Give the number of lines in the entries below that hold "build", with no accompanying words.

** Dataset records follows **

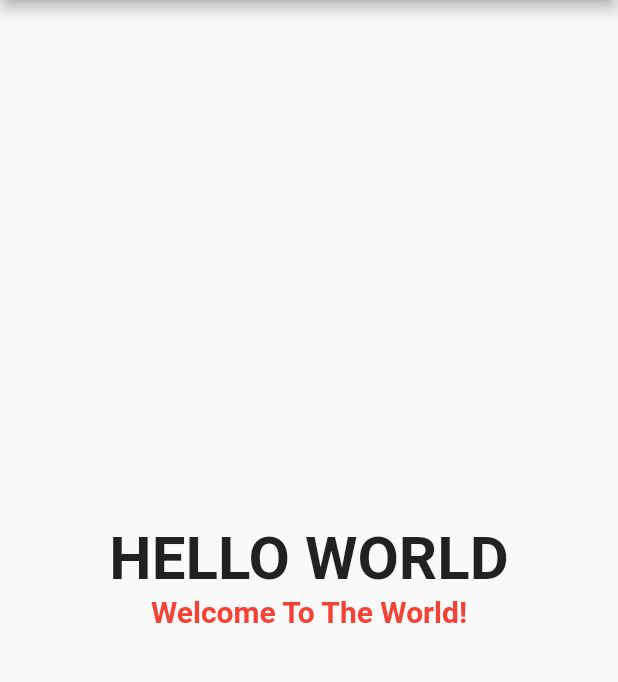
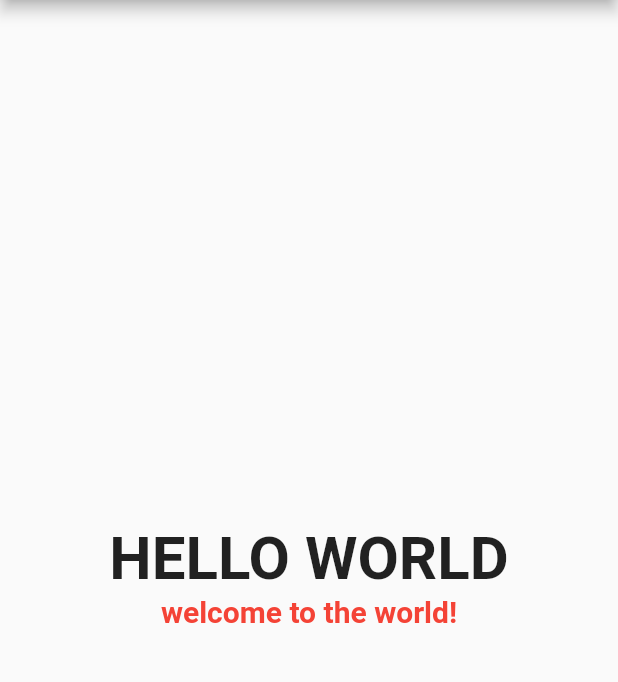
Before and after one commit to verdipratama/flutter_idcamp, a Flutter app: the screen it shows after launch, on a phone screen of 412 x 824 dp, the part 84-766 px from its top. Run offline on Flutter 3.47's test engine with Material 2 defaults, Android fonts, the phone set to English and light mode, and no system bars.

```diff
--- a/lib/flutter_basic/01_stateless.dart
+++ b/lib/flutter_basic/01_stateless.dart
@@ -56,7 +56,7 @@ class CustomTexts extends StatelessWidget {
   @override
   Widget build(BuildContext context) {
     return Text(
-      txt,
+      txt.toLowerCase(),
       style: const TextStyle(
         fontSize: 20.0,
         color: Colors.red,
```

** End of Dataset records **
** Dataset records follows **

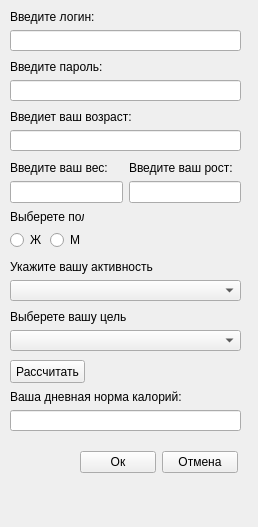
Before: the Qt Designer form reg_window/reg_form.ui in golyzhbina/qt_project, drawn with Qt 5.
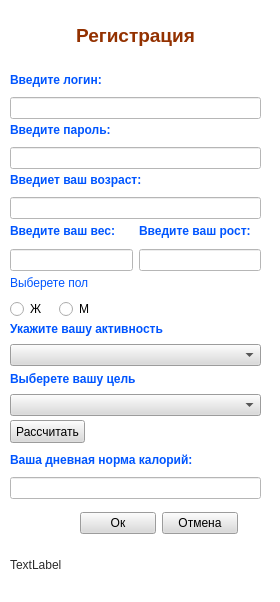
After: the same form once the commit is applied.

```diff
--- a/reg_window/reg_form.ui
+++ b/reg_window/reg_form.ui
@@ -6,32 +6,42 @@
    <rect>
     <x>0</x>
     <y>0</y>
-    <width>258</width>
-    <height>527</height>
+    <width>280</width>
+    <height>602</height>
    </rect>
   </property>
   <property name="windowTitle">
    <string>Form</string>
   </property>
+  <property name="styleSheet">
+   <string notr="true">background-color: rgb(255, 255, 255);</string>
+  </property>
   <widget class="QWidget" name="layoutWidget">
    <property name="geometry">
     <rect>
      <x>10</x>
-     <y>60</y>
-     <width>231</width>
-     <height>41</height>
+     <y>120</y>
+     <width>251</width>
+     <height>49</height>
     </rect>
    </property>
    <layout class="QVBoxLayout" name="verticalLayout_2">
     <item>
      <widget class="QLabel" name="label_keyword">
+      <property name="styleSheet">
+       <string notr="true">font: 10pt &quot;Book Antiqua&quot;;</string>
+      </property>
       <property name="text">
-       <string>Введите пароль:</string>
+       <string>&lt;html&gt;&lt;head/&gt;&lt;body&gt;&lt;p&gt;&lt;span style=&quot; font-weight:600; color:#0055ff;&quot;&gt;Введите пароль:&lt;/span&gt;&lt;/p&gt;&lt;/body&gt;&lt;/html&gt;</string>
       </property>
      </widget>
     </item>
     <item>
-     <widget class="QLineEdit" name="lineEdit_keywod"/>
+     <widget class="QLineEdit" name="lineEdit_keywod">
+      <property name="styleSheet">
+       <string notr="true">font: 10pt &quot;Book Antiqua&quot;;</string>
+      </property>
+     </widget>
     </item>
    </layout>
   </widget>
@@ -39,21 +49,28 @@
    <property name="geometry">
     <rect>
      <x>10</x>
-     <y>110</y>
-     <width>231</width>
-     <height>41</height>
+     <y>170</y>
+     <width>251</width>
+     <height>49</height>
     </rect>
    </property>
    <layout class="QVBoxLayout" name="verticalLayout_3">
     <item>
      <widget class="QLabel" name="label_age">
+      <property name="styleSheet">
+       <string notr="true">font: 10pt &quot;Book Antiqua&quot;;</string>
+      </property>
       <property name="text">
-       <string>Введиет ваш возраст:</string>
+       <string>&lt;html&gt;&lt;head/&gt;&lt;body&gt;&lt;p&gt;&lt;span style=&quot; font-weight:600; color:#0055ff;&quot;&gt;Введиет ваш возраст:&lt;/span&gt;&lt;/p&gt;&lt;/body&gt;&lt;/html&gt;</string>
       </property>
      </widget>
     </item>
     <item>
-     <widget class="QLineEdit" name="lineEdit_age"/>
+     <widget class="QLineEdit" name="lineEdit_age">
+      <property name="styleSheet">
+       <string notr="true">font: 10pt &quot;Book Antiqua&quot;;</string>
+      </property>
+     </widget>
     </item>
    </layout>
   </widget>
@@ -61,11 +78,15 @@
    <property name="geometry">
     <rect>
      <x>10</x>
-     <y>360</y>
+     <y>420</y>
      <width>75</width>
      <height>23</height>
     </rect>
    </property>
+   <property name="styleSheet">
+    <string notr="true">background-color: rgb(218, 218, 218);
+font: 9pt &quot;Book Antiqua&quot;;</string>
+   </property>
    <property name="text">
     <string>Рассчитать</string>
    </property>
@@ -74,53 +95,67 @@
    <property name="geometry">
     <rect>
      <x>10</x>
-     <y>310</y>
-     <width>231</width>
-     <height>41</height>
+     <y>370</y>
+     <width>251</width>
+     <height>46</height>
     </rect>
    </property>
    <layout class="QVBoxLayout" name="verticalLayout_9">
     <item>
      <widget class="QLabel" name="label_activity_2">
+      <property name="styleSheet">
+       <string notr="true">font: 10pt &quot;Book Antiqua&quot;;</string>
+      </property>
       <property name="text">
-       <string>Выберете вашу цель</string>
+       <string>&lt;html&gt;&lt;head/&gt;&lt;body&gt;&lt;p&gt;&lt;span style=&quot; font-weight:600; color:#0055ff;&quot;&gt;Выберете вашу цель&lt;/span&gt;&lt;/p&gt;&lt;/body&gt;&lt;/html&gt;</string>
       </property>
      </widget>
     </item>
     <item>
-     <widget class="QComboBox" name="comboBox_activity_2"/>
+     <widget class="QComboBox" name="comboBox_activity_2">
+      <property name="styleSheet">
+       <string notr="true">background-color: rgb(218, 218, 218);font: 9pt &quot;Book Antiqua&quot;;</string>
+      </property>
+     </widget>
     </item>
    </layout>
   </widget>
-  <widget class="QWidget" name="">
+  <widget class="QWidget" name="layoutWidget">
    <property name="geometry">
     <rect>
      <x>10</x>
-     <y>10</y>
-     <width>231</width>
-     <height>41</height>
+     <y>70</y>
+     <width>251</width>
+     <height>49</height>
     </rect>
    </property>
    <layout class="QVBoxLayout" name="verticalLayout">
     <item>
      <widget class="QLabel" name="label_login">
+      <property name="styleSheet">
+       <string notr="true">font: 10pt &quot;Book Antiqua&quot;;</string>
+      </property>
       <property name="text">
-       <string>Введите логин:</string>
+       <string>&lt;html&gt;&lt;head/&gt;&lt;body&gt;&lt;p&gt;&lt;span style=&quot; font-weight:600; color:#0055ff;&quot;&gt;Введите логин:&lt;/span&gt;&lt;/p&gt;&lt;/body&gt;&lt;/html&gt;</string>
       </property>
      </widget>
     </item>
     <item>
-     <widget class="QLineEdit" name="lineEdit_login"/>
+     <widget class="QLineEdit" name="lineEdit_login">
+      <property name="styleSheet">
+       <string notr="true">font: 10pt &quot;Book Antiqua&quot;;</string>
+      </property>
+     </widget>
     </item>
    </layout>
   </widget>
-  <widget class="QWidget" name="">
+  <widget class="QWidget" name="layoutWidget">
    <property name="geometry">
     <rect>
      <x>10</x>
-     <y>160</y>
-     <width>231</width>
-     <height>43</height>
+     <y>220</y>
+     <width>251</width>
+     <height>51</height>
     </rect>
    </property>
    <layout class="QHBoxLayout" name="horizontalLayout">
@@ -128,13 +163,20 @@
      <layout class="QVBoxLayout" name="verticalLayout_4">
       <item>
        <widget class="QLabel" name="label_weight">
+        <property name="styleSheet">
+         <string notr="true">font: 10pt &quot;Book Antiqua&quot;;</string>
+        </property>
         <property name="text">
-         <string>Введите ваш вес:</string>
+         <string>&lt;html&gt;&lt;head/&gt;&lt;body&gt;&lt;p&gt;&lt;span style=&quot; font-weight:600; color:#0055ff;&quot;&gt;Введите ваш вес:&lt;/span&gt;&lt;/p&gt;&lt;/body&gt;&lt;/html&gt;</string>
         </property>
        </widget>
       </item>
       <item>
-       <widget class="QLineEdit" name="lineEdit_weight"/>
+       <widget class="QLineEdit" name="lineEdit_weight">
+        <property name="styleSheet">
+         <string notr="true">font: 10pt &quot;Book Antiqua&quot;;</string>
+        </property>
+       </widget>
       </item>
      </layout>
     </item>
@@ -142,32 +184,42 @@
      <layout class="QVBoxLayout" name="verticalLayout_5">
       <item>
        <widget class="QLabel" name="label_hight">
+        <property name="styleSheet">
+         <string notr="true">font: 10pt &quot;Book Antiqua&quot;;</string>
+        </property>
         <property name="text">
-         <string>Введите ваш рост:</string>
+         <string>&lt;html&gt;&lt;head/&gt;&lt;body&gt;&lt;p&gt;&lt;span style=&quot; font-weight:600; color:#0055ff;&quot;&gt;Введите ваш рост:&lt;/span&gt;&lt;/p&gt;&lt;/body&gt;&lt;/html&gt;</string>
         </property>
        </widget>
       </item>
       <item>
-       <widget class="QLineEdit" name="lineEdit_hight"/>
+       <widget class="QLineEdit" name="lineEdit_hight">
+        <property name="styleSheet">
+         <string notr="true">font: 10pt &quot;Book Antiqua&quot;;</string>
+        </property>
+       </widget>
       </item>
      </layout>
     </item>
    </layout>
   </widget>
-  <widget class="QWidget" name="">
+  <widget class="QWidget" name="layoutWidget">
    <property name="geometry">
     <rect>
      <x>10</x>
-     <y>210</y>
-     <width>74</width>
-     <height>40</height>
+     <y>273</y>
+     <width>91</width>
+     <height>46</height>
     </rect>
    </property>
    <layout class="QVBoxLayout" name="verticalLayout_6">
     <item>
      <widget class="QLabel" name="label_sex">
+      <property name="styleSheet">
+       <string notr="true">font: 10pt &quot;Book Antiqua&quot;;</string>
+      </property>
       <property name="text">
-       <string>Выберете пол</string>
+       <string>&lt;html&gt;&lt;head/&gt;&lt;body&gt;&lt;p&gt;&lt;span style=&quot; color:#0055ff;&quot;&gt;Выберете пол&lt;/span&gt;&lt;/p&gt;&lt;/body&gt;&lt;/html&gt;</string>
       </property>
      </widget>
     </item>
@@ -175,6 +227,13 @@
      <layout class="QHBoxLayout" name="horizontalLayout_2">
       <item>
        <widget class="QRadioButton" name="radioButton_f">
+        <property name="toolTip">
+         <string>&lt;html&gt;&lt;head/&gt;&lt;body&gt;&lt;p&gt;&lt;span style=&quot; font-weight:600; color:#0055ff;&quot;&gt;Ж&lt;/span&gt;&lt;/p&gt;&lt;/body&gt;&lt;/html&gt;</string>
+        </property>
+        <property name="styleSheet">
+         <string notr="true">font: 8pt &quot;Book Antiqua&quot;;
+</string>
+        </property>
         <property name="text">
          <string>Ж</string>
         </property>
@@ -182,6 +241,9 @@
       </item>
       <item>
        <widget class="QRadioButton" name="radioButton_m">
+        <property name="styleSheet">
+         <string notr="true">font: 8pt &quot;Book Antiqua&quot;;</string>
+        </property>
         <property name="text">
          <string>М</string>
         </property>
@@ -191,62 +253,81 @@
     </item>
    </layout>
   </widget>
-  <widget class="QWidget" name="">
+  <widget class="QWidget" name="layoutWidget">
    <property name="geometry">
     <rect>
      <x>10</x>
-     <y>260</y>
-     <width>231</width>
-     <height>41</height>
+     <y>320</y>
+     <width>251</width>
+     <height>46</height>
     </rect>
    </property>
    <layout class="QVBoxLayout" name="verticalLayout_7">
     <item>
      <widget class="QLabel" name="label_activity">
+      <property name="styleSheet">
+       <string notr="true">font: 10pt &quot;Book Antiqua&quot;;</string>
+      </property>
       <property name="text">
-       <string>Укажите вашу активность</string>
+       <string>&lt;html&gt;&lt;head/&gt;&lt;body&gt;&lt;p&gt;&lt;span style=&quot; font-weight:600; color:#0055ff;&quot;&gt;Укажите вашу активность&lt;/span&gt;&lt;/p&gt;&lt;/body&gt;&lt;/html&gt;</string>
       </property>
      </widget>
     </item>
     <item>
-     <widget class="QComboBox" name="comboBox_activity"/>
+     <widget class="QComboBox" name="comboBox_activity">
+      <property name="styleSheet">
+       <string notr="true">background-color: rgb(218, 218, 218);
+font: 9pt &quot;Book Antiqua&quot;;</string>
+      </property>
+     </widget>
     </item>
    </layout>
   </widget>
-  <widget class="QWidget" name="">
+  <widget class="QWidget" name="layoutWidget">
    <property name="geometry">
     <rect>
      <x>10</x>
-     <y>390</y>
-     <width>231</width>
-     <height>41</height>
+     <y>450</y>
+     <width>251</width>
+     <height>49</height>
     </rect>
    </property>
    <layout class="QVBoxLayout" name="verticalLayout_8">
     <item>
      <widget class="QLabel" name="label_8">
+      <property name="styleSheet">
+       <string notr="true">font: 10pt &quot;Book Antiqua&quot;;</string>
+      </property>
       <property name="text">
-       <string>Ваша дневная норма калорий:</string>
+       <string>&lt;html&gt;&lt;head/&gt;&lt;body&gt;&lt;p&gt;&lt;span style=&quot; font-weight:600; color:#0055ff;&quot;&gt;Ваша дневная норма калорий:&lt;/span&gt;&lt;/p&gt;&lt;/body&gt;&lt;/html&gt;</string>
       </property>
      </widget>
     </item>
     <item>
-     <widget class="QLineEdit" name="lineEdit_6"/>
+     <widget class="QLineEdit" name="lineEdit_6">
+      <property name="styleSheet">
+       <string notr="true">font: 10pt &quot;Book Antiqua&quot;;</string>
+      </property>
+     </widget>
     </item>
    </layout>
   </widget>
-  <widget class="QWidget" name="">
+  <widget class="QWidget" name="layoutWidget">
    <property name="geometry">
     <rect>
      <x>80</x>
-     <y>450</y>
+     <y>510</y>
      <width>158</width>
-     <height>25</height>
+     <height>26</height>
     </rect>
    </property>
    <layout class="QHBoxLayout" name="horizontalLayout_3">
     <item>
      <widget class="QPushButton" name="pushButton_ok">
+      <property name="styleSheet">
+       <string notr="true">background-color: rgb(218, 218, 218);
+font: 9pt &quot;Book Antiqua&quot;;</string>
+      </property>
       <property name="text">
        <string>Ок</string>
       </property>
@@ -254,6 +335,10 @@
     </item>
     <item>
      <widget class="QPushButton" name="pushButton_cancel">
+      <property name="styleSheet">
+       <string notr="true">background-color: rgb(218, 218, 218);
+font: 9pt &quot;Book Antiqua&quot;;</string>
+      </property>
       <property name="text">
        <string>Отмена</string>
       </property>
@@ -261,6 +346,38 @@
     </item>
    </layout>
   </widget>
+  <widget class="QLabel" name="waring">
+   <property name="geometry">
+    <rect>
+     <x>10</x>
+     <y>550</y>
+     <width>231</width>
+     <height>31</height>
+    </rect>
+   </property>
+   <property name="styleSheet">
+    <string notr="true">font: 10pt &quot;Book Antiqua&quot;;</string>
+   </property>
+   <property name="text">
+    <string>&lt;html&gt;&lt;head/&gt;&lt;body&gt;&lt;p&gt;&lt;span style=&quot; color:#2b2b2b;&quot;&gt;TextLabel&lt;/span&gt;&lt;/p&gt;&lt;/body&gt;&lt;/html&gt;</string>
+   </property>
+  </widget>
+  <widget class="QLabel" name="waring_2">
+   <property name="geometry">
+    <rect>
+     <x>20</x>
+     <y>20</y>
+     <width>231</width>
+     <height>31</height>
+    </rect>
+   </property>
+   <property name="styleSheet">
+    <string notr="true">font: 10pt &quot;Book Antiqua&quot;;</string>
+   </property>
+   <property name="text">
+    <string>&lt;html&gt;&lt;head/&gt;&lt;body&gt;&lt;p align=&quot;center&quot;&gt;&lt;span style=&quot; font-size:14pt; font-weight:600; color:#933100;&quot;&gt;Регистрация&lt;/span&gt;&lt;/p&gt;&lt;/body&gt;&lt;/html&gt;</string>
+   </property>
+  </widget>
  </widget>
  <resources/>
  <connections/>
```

** End of Dataset records **
** Dataset records follows **

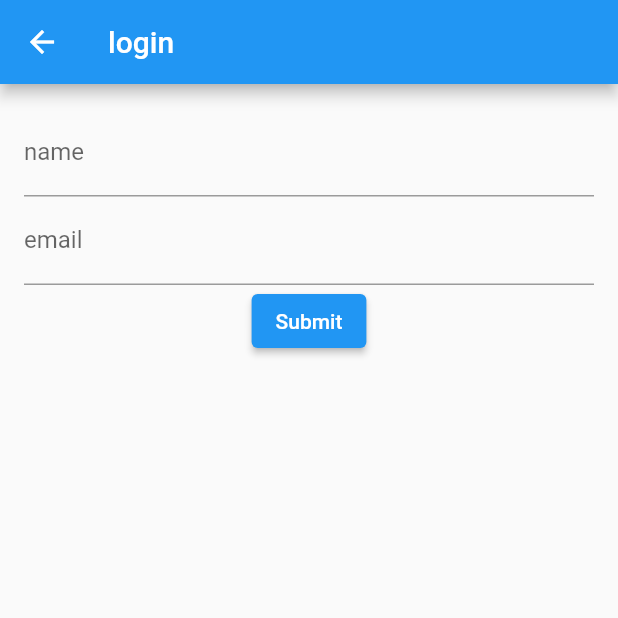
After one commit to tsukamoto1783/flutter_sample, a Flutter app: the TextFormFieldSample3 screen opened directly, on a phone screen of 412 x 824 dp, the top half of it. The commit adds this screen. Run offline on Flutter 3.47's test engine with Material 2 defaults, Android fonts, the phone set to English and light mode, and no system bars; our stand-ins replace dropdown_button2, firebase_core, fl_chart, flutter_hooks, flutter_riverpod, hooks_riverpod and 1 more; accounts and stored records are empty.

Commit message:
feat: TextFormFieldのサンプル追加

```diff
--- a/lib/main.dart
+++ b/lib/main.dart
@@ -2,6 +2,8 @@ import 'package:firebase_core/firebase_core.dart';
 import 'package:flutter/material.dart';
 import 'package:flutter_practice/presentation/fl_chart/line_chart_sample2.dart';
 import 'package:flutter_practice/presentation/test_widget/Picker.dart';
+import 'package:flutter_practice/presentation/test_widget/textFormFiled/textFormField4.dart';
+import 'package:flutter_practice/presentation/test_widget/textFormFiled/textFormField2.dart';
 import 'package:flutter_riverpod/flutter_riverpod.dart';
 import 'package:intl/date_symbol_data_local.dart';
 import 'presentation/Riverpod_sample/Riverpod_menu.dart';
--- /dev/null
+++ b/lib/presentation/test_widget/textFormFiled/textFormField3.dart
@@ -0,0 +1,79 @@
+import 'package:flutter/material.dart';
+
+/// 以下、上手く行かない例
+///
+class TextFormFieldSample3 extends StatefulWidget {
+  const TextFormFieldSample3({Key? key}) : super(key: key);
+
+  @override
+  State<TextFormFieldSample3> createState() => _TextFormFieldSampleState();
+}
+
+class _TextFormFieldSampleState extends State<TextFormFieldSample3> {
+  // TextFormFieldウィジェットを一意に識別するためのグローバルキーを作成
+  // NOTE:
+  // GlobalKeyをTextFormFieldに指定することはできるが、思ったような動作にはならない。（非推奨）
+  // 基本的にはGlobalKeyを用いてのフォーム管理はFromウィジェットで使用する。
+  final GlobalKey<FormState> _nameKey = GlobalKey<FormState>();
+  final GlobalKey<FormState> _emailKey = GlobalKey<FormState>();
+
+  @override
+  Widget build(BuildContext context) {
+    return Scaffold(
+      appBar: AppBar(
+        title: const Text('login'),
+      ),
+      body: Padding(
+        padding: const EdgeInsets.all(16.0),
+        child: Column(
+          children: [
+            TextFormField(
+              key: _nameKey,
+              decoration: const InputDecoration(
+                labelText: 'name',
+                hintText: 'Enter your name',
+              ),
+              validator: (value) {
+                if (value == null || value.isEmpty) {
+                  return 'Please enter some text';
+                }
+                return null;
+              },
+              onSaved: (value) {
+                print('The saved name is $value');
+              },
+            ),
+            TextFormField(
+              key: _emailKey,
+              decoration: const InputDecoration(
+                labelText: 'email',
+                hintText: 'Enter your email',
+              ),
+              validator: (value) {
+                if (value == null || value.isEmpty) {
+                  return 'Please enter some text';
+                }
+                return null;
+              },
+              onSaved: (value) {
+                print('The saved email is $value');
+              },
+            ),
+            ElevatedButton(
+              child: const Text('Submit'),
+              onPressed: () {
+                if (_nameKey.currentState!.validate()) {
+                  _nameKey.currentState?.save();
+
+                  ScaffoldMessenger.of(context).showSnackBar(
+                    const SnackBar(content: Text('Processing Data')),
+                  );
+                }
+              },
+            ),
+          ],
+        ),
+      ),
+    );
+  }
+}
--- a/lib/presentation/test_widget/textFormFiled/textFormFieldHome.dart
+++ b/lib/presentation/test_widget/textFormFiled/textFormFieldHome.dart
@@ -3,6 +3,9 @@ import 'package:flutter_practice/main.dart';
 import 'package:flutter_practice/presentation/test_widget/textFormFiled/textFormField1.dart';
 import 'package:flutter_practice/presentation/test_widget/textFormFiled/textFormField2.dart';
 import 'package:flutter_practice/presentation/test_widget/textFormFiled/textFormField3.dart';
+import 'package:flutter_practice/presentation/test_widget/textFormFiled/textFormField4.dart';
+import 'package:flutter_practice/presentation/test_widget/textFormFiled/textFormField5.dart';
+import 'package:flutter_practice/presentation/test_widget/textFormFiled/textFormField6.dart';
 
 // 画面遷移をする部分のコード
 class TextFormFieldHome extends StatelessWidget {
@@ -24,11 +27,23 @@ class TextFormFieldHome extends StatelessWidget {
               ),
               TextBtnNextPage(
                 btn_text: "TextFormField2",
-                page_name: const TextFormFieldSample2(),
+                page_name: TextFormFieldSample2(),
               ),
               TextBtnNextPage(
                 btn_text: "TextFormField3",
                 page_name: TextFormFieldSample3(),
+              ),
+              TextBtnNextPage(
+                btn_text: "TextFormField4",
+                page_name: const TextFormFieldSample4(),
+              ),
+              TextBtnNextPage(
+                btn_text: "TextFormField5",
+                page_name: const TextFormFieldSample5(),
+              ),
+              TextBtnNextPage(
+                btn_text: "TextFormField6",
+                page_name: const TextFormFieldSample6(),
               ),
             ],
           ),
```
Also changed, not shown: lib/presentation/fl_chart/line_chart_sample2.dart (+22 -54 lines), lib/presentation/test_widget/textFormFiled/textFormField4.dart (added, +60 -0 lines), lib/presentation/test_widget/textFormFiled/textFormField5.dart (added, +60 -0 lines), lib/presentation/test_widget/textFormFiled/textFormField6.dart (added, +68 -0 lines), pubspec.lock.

** End of Dataset records **

Written answer ::
2